The Art and Aesthetics of Risk Taking
Author: Gene A. Plunka
Publisher: Fairleigh Dickinson Univ Press
Category: Literary Criticism
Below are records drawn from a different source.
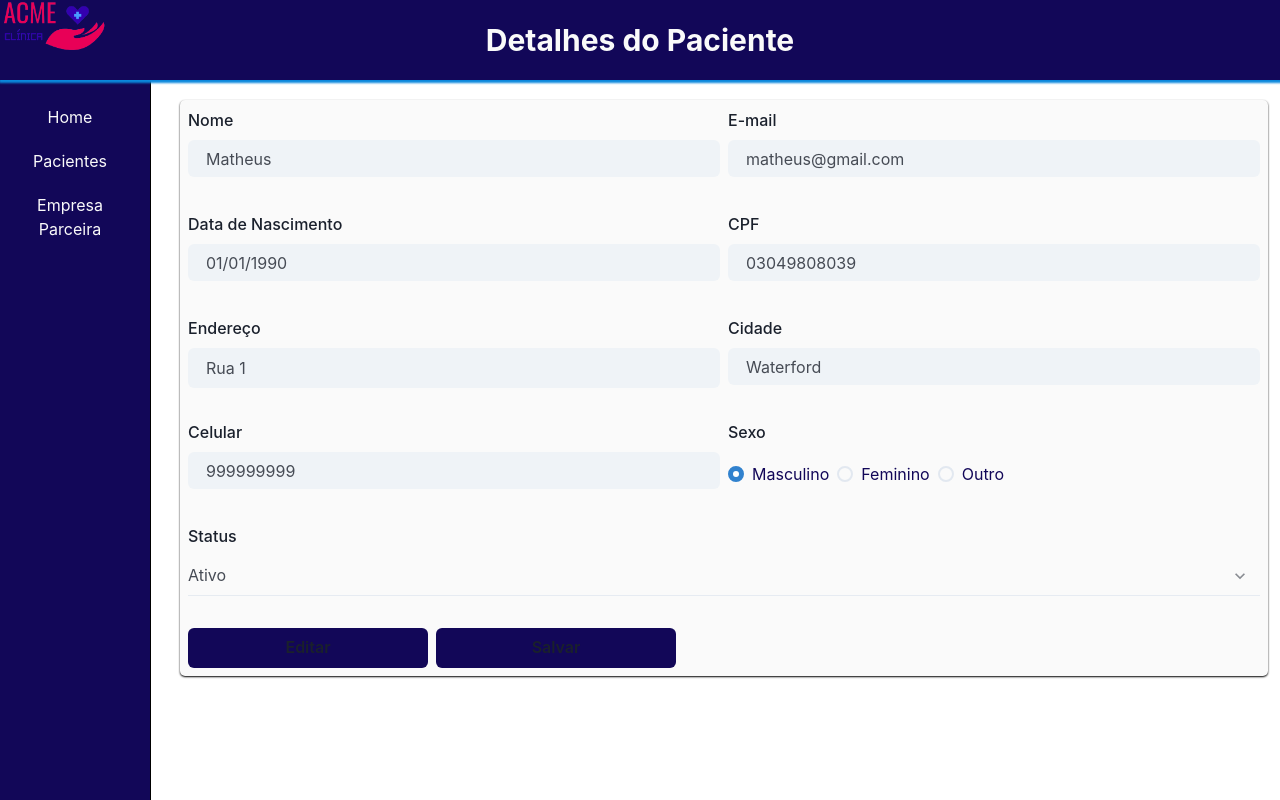
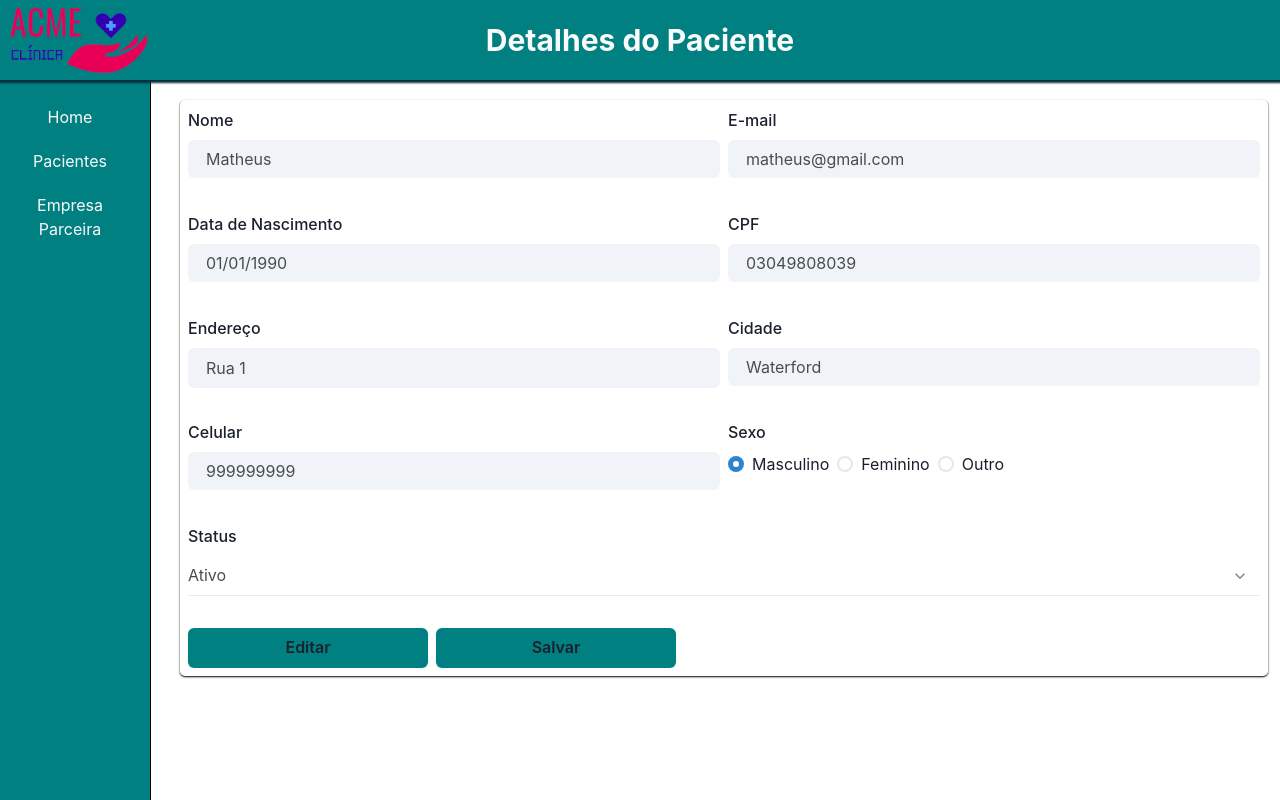
Before and after one commit to Mathluiz23/clinica-ACME, a React (Create React App) app: page /details/1 in a window 1280 px wide. Built offline with nearby package versions, Linux system fonts and the light colour scheme.

Commit message:
:lipstick: feat: Ajustando estilização das páginas e alteração das cores do layout

```diff
--- a/src/components/Form/patientForm/error/errorMessage.css
+++ b/src/components/Form/patientForm/error/errorMessage.css
@@ -1,7 +1,7 @@
 .error-message {
   color: red;
-  font-size: 12px;
-  margin-top: 0.2rem;
+  font-size: 10px;
+  margin-top: 0.1rem;
   height: 30px;
   text-align: right;
   font-weight: bold;
--- a/src/components/loading/loading.css
+++ b/src/components/loading/loading.css
@@ -7,19 +7,19 @@
   animation: is-rotating 1s infinite;
   border: 6px solid #e5e5e5;
   border-radius: 50%;
-  border-top-color: var(--color-variant);
+  border-top-color: var(--color-primary);
   height: 80px;
   width: 80px;
 }
 
-span {
+.loading-span {
   display: flex;
   align-items: center;
   justify-content: center;
   margin: 0 auto;
   margin-top: 10px;
   font-size: 15px;
-  color: rgb(18, 7, 88);
+  color: var(--color-primary);
 }
 
 @keyframes is-rotating {
--- a/src/components/logoTipo/logoTipo.css
+++ b/src/components/logoTipo/logoTipo.css
@@ -1,7 +1,8 @@
 .logoTipo {
   position: fixed;
-  width: 110px;
+  width: 150px;
   height: 80px;
   top: 0;
+  margin: 5px;
   z-index: 1;
 }
--- a/src/pages/mainPage/mainPage.css
+++ b/src/pages/mainPage/mainPage.css
@@ -19,7 +19,7 @@
 }
 
 .register-and-search-button {
-  color: var(--color-ligth);
+  color: var(--color-ligth) !important;
   width: 220px;
   height: 45px !important;
   font-size: 15px;
--- a/src/pages/registerPage/registerPage.css
+++ b/src/pages/registerPage/registerPage.css
@@ -4,7 +4,6 @@
   margin-top: 100px;
   margin-bottom: 40px;
   width: 85% !important;
-  background-color: var(--color-ligth);
   border-radius: 5px;
   padding: 8px;
   box-shadow: 0 1px 2px black;
--- a/src/style/App.css
+++ b/src/style/App.css
@@ -1,4 +1,3 @@
 .App {
   text-align: center;
-  text-align: center;
 }
--- a/src/style/index.css
+++ b/src/style/index.css
@@ -16,8 +16,8 @@ body {
 }
 
 :root {
-  --color-primary: #120758;
-  --color-variant: rgb(10, 135, 220);
+  --color-primary: #008080;
+  --color-variant: #052c3a;
   --color-ligth: rgb(250, 250, 250);
   --container-width-lg: 80%;
   --container-width-md: 86%;
```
In this book, Gene A. Plunka argues that the most important single element that solidifies all of Genet's work is the concept of metamorphosis. Genet's plays and prose demonstrate the transition from game playing to the establishment of one's identity through a state of risk taking that develops from solitude. However, risk taking per se is not as important as the rite of passage. Anthropologist Victor Turner's work in ethnography is used as a focal point for the examination of rites of passage in Genet's dramas. Rejecting society, Genet has allied himself with peripheral groups, marginal men, and outcasts--scapegoats who lack power in society. Much of their effort is spent in revolt or direct opposition in mainstream society that sees them as objects to be abused. As an outcast or marginal man, Genet solved his problem of identity through artistic creation and metamorphosis. Likewise, Genet's protagonists are outcasts searching for positive value in a society over which they have no control; they always appear to be the victims or scapegoats. As outcasts, Genet's protagonists establish their identities by first willing their actions and being proud to do so. Unfortunately, man's sense of Being is constantly undermined by society and the way individuals react to roles, norms, and values. Roles are the products of carefully defined and codified years of positively sanctioned institutional behavior. According to Genet, role playing limits individual freedom, stifles creativity, and impedes differentiation. Genet equates role playing with stagnant bourgeois society that imitates rather than invents; the latter is a word Genet often uses to urge his protagonists into a state of productive metamorphosis. Imitation versus invention is the underlying dialectic between bourgeois society and outcasts that is omnipresent in virtually all of Genet's works. Faced with rejection, poverty, oppression, and degradation, Genet's outcasts often escape their horrible predicaments by living in a world of illusion that consists of ceremony, game playing, narcissism, sexual and secret rites, or political charades. Like children, Genet's ostracized individuals play games to imitate a world that they can not enter. Essentially, the play acting becomes catharsis for an oppressed group that is otherwise confined to the lower stratum of society. Role players and outcasts who try to find an identity through cathartic game playing never realize their potential in Genet's world. Instead, Genet is interested in outcasts who immerse themselves in solitude and create their own sense of dignity free from external control. Most important, these isolated individuals may initially play games, yet they ultimately experience metamorphosis from a world of rites, charades, and rituals to a type of "sainthood" where dignity and nobility reign. The apotheosis is achieved through a distinct act of conscious revolt designed to condemn the risk taker to a degraded life of solitude totally distinct from society's norms and values.